- A rapid deal on terms close to the latest package proposed by Tsipras, thus including a debt renegotiation component (rescheduling or haircuts). The most likely scenario (50% probability) would be that Tsipras reiterates his latest offer, which is acceptable in spite of its debt restructuring component. A “happy ending” could still prevail, since the details of the deal are already known and could be signed quickly (possibly as early as this week). Notwithstanding some short-term volatility, expectations of a rapid deal should eventually calm markets. With our baseline fundamental scenario unchanged, our current asset allocation overweighting European equities remains appropriate, as we would expect these markets to rebound and reach our year-end targets.
A laborious deal
We initially believed that a renewed tough negotiation process would result from Tsipras requesting an even better deal than the one he put forward last week. However, the real risk today of a laborious path to a deal comes rather from the possibility that European parliaments reject rather than ratify any new proposal (30% probability). Bridge financing would also need to be found. In such circumstances, we would expect European equity markets to suffer strong volatility over the coming month, as political turmoil continues to make headlines. New lows for the year may be experienced. Over time though, with investors getting accustomed to the situation and a deal eventually signed, losses might remain relatively contained.
NO deal, disorderly Grexit
Finally, the worst outcome following this NO victory would be a failure to reach an agreement despite weeks of negotiations, leading to an unprecedented and disorderly exit. Under this extreme scenario (20% probability), a Grexit would have medium-term impacts on financial markets, as it would create a dangerous precedent. Although the ECB has tools to respond to short-term disruptions in bond markets, spreads would need to reincorporate the conversion premium that had gradually disappeared in recent years. Foreign investors would demand a higher risk premium to hold European assets, triggering outflows. Our bond positioning might also be affected in the event of a Grexit, especially in the most illiquid segments (credit). A redefinition of our baseline scenario, in terms of expected returns, would be necessary to take into account this political risk premium.
Open questions for the future:
- If a deal is ultimately reached, will it be a good one? Some debt restructuring is justified but implementation issues are numerous. How will Europeans react to what would de facto be the first fiscal transfer of the Eurozone’s short history?

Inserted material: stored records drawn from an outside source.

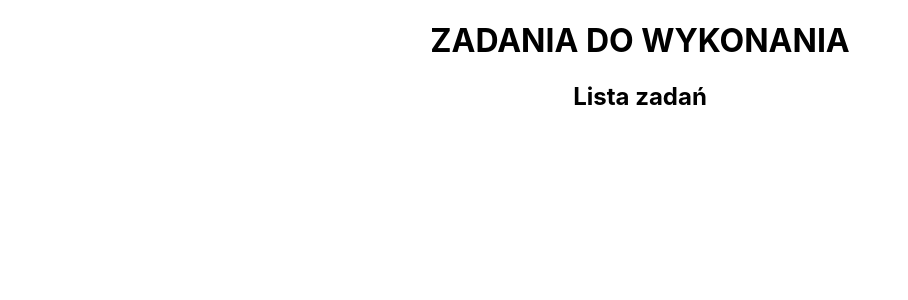
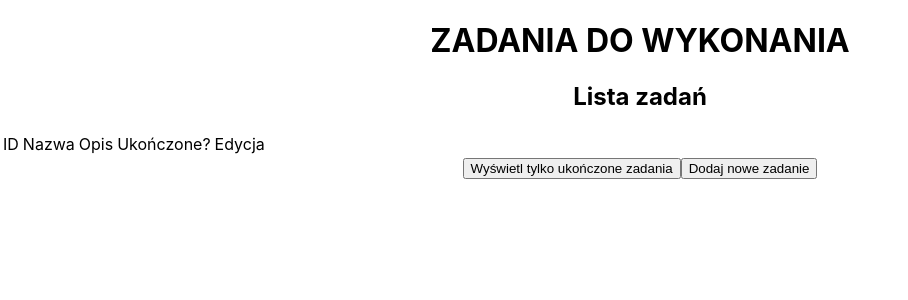
Before and after one commit to JasonNumberThirteen/ReactTodoTasksFrontend, a React (Create React App) app: page / in a window 1280 px wide. Shown: the top 300 px of the page, without its empty margins (0-908 px from the left). Built offline with nearby package versions, Linux system fonts and the light colour scheme.

Commit message:
Add basic structure to the tasks list

```diff
--- a/src/components/tasksList.jsx
+++ b/src/components/tasksList.jsx
@@ -6,6 +6,26 @@ const TasksList = () =>
 	return (
 		<div>
 			<h2>Lista zadań</h2>
+			<table className = "tasksList">
+				<thead className = "tasksListHead">
+					<tr>
+						<td>ID</td>
+						<td>Nazwa</td>
+						<td>Opis</td>
+						<td>Ukończone?</td>
+						<td>Edycja</td>
+					</tr>
+				</thead>
+				<tbody>
+
+				</tbody>
+			</table>
+			<button>
+				Wyświetl tylko ukończone zadania
+			</button>
+			<button>
+				Dodaj nowe zadanie
+			</button>
 		</div>
 	);
 };
```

- What about the European construction process? Will the Greek episode mark the end of the European construction and integration process? Or is it necessary turmoil on the path toward acceptance of more institutionalised fiscal transfers, even though limited and framed (the missing link to move closer to an optimal currency zone)? Should the Eurozone shy further away from even partial fiscal integration, it would remain an incomplete achievement, with institutions too fragile in the medium term to reassuringly deal with a period of renewed economic and financial stress.
We continue to monitor the situation closely and will wait to hear more from the ECB meeting, the Merkel/Hollande meeting and the EU summit. To be continued…